Nardone Automotive’s modern interpretation of Porsche’s original grand tourer features carbon-composite bodywork and a 294kW V8.
A French start-up has unveiled its reimagining of the Porsche 928 sports car, which the company says will go on sale in 2024.
Nardone Automotive has taken Porsche’s iconic 1970s grand tourer and applied a modern technological lens to bring it into the 21st century.
The Porsche 928 was originally designed as a replacement for the now-iconic Porsche 911. In production from 1978 to 1995, the 928 was powered by a succession of naturally-aspirated V8 engines starting with the original’s 4.5-litre unit.
By the time production wound down almost two decades later, displacement had grown to 5.4 litres. Around 61,000 of Porsche’s take on the grand tourer were produced.
Now, Nardone Automotive has applied the modern blowtorch to Wolfgang Mobius’ original design with bodywork constructed almost entirely of carbon composite. Pop-up headlights adorn the front, while massively flared rear guards blend into a light bar out back that not only serves as a nod to the original, but remains true to Porsche’s current design philosophy.
The forged 18-inch alloy wheels also pay homage to the original’s 16-inch gullideckel (manhole cover) rims. The new wheels wear the latest Michelin Pilot Sport 5 tyres.
Under the bonnet, Nardone has kept the original’s formula with a naturally-aspirated V8 with a target output of 294kW. That’s 37kW more than the last 928 GTS to roll off the production line in 1995 and an astonishing 117kW more than the original 928 from 1978.
The engine is managed by modern ECU (engine control unit) and is mated to the original 928’s five-speed manual gearbox, albeit modified to a six-speed manual with a limited-slip differential.
Underneath are newly-designed front and rear axles and electronically-controlled adaptive dampers, complemented by upgraded brakes and adaptive electric power steering.
The cabin has been given a modern overhaul with a dashboard designed to incorporate contemporary technologies. A brushed aluminium centre console houses a re-skinned version of Porsche’s Communication Management (PCM) media system, designed specifically for retro-fitting into older models.
Apple CarPlay, displayed on a discreet screen, is standard as is a premium sound system.
The seat design is classic Porsche while the interior has been trimmed in a blend of Foglizzo leather and Alcantara.
The car was revealed to the public at last week’s Milan Design Week before heading to the Goodwood Festival of Speed in the UK later this month.
Pricing is still to be confirmed, but the company expects deliveries to start in 2024.
Rob Margeit has been an automotive journalist for over 20 years, covering both motorsport and the car industry.
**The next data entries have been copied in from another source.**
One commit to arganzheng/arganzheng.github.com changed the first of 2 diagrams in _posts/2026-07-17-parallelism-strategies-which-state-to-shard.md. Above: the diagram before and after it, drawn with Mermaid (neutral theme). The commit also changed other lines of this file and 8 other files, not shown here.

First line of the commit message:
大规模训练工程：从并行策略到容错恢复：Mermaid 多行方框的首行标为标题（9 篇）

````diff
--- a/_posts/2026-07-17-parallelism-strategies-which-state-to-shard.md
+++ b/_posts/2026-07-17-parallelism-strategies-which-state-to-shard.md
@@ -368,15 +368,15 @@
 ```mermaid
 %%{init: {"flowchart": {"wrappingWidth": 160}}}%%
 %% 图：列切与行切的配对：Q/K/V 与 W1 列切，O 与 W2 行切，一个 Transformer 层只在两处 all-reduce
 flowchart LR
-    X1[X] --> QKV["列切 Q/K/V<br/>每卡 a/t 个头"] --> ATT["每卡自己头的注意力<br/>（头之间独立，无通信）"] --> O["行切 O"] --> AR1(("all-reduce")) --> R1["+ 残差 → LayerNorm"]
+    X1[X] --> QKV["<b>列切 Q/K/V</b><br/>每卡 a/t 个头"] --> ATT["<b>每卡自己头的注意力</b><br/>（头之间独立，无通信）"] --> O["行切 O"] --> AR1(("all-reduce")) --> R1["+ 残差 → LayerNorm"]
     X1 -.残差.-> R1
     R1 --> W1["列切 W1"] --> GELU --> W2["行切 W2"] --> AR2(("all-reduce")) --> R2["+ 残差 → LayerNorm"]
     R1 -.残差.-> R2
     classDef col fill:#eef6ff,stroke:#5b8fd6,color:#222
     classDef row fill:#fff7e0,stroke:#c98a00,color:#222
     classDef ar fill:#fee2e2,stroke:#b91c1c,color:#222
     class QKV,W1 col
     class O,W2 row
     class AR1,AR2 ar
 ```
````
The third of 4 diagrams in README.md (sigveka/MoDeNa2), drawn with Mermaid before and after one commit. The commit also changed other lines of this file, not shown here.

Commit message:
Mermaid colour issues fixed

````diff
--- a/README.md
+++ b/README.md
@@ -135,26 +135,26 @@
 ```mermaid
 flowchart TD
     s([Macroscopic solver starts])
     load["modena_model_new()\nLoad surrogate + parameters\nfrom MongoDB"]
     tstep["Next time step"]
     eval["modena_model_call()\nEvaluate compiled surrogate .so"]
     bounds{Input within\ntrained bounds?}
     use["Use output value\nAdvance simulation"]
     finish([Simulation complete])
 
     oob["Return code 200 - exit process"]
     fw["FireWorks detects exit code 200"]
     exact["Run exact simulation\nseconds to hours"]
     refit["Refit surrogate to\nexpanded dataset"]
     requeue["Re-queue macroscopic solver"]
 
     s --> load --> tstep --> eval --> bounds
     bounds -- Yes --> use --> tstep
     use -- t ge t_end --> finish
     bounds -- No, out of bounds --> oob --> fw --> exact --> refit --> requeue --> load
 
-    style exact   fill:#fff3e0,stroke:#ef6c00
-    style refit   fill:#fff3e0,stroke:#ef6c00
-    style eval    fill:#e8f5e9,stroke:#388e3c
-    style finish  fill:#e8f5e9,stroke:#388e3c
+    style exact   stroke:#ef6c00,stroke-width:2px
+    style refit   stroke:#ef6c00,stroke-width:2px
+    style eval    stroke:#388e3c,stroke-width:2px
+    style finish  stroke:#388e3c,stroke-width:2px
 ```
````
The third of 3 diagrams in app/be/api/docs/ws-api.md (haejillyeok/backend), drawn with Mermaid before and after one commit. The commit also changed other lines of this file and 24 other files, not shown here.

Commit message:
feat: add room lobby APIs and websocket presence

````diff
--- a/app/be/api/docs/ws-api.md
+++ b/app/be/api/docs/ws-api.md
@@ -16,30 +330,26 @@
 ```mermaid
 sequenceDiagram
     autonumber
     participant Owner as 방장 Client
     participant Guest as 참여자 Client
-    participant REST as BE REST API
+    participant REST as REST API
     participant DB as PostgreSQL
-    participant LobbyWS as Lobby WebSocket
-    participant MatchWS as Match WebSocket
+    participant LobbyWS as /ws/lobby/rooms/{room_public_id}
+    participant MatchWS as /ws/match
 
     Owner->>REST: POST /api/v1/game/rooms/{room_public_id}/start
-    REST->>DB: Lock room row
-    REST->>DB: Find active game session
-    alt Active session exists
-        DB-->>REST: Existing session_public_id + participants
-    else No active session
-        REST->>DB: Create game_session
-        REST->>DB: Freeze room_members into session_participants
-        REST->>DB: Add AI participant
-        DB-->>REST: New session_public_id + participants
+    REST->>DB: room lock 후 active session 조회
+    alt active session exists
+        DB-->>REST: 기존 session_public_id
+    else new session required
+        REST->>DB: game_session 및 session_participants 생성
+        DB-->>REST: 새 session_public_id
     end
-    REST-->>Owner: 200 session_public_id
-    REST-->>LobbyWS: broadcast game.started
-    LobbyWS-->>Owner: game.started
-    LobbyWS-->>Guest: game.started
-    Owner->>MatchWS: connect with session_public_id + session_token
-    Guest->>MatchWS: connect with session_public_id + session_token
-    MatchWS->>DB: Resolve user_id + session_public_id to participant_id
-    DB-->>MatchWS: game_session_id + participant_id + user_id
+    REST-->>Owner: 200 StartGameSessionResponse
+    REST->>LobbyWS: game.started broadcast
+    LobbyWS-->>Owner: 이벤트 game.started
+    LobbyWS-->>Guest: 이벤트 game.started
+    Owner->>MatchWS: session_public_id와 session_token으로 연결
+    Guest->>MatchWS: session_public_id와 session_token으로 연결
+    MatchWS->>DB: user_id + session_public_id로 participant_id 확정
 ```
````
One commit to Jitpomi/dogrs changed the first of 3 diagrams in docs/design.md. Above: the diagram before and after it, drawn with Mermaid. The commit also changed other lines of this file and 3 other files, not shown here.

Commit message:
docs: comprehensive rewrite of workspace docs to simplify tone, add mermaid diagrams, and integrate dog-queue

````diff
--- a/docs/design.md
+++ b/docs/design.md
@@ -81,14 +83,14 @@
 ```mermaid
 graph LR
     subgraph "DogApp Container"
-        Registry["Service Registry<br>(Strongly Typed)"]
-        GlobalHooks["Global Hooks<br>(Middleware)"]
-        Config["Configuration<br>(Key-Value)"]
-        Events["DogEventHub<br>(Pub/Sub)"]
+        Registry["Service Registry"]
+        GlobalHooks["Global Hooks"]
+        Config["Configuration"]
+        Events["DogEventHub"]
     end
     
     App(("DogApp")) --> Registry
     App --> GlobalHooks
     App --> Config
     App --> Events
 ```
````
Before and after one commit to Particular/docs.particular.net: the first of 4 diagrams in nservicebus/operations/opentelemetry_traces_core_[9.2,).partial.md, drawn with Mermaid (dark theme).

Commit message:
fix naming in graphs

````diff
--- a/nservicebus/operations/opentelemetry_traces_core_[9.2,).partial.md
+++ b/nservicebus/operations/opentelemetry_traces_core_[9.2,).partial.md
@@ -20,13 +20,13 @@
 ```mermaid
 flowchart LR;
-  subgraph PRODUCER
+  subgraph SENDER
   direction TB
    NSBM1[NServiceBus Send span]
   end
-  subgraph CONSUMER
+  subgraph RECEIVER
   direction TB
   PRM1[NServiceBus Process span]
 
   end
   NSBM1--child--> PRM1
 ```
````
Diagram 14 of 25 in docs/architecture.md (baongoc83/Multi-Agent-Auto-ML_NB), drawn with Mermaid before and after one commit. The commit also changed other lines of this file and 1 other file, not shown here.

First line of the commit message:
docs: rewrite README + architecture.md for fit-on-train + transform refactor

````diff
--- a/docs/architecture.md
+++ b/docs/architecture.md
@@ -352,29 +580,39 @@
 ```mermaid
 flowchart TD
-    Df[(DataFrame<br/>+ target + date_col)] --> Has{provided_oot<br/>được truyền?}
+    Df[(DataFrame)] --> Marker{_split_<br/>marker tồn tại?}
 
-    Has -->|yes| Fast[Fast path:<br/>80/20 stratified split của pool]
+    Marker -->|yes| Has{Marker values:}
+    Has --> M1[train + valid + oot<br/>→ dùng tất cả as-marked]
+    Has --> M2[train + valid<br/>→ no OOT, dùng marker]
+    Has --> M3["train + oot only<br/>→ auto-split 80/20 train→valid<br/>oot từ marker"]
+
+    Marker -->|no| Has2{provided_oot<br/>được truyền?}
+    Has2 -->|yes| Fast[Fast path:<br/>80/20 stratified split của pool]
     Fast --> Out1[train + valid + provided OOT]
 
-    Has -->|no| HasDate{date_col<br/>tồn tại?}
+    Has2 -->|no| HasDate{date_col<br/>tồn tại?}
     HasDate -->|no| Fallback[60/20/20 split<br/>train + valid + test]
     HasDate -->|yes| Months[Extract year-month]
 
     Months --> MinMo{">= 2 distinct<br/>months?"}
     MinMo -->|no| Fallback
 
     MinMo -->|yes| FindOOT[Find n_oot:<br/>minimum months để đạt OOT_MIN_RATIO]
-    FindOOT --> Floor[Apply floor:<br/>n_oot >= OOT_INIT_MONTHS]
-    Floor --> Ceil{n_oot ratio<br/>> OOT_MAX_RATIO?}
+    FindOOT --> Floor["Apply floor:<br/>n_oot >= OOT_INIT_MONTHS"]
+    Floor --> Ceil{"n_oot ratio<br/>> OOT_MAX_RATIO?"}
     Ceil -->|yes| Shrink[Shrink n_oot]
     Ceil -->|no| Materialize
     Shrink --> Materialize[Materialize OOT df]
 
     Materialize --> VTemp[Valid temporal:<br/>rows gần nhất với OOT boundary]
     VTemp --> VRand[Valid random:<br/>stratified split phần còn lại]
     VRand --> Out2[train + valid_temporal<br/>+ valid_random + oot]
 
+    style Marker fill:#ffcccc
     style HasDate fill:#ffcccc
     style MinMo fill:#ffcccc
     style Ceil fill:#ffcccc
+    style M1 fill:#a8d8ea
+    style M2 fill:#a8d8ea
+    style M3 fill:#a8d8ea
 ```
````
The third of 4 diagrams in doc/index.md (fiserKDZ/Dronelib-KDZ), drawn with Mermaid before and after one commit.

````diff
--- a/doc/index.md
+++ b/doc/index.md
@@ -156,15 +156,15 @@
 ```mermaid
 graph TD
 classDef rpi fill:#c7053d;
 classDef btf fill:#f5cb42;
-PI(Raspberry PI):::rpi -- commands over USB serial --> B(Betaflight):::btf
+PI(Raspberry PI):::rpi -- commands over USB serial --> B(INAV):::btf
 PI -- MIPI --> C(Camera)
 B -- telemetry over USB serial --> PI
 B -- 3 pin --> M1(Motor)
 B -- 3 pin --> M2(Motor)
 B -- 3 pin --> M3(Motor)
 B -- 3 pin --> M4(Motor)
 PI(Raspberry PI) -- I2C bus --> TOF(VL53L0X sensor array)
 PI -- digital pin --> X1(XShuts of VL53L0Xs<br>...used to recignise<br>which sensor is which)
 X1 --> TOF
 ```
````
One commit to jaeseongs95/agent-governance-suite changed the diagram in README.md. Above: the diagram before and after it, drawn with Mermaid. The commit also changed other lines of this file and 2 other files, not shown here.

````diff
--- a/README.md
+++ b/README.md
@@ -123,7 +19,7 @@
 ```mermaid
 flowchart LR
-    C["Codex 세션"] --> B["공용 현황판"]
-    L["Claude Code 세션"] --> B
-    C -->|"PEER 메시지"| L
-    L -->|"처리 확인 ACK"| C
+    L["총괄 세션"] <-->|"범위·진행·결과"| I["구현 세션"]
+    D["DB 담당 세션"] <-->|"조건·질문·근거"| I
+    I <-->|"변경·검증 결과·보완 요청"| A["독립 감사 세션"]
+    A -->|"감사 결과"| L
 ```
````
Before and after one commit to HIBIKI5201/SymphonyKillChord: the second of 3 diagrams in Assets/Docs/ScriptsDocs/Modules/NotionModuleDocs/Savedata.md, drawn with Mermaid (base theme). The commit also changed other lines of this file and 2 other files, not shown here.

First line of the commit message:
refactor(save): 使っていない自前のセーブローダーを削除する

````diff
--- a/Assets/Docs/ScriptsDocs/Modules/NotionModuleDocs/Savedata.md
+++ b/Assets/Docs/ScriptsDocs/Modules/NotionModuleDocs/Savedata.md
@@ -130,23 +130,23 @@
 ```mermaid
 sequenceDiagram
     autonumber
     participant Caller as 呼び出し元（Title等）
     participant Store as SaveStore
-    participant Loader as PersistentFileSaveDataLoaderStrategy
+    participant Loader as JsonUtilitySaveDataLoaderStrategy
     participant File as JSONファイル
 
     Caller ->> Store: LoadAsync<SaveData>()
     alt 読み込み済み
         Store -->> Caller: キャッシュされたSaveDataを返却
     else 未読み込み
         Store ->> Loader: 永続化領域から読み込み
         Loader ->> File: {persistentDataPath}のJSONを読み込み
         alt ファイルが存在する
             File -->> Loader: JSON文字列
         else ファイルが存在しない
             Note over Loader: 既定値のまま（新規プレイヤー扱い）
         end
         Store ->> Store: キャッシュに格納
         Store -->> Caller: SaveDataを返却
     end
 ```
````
Rob joined CarAdvice in 2016 after a long career at Australian Consolidated Press. Rob covers automotive news and car reviews while also writing in-depth feature articles on historically significant cars and auto manufacturers. He also loves discovering obscure models and researching their genesis and history.